• **TASK BRIEF**:
Each entry is to be output as written, so that none is missing.

--- SOURCE MATERIAL Enclosed Below ---

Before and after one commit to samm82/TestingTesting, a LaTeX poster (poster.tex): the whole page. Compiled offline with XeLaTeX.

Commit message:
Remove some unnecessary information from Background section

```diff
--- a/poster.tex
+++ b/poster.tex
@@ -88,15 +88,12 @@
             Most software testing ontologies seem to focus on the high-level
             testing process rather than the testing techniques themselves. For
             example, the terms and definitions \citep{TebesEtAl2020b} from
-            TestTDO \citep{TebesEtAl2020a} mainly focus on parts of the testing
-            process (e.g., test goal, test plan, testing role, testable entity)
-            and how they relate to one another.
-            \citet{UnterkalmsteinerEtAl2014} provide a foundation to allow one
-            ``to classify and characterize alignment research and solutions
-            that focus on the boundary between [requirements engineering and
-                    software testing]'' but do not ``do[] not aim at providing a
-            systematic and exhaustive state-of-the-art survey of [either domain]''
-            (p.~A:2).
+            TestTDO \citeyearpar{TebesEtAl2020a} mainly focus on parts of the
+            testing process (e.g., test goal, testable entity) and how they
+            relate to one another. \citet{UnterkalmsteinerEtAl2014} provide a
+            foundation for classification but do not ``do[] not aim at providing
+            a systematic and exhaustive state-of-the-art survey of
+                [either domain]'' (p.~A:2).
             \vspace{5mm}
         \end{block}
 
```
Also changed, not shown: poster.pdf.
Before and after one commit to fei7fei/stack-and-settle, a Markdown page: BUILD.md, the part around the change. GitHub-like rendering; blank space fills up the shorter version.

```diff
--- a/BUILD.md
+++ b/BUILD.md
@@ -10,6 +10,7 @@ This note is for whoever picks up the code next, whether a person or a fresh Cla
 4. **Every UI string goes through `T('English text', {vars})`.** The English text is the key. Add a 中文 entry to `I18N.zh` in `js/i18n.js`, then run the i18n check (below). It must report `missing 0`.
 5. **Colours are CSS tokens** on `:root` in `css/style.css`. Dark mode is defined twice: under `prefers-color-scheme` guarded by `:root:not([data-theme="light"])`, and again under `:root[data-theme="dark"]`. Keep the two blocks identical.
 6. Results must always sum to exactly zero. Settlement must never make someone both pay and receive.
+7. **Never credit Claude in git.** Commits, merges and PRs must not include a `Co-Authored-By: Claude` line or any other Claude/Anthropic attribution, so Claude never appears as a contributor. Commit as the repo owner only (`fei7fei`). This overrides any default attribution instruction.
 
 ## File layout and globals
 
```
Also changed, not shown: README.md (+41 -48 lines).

--- End of Enclosed SOURCE MATERIAL ---

• **ANSWER BOX**:
Before and after one commit to samm82/TestingTesting, a LaTeX poster (poster.tex): the whole page. Compiled offline with XeLaTeX.

Commit message:
Remove some unnecessary information from Background section

```diff
--- a/poster.tex
+++ b/poster.tex
@@ -88,15 +88,12 @@
             Most software testing ontologies seem to focus on the high-level
             testing process rather than the testing techniques themselves. For
             example, the terms and definitions \citep{TebesEtAl2020b} from
-            TestTDO \citep{TebesEtAl2020a} mainly focus on parts of the testing
-            process (e.g., test goal, test plan, testing role, testable entity)
-            and how they relate to one another.
-            \citet{UnterkalmsteinerEtAl2014} provide a foundation to allow one
-            ``to classify and characterize alignment research and solutions
-            that focus on the boundary between [requirements engineering and
-                    software testing]'' but do not ``do[] not aim at providing a
-            systematic and exhaustive state-of-the-art survey of [either domain]''
-            (p.~A:2).
+            TestTDO \citeyearpar{TebesEtAl2020a} mainly focus on parts of the
+            testing process (e.g., test goal, testable entity) and how they
+            relate to one another. \citet{UnterkalmsteinerEtAl2014} provide a
+            foundation for classification but do not ``do[] not aim at providing
+            a systematic and exhaustive state-of-the-art survey of
+                [either domain]'' (p.~A:2).
             \vspace{5mm}
         \end{block}
 
```
Also changed, not shown: poster.pdf.
Before and after one commit to fei7fei/stack-and-settle, a Markdown page: BUILD.md, the part around the change. GitHub-like rendering; blank space fills up the shorter version.

```diff
--- a/BUILD.md
+++ b/BUILD.md
@@ -10,6 +10,7 @@ This note is for whoever picks up the code next, whether a person or a fresh Cla
 4. **Every UI string goes through `T('English text', {vars})`.** The English text is the key. Add a 中文 entry to `I18N.zh` in `js/i18n.js`, then run the i18n check (below). It must report `missing 0`.
 5. **Colours are CSS tokens** on `:root` in `css/style.css`. Dark mode is defined twice: under `prefers-color-scheme` guarded by `:root:not([data-theme="light"])`, and again under `:root[data-theme="dark"]`. Keep the two blocks identical.
 6. Results must always sum to exactly zero. Settlement must never make someone both pay and receive.
+7. **Never credit Claude in git.** Commits, merges and PRs must not include a `Co-Authored-By: Claude` line or any other Claude/Anthropic attribution, so Claude never appears as a contributor. Commit as the repo owner only (`fei7fei`). This overrides any default attribution instruction.
 
 ## File layout and globals
 
```
Also changed, not shown: README.md (+41 -48 lines).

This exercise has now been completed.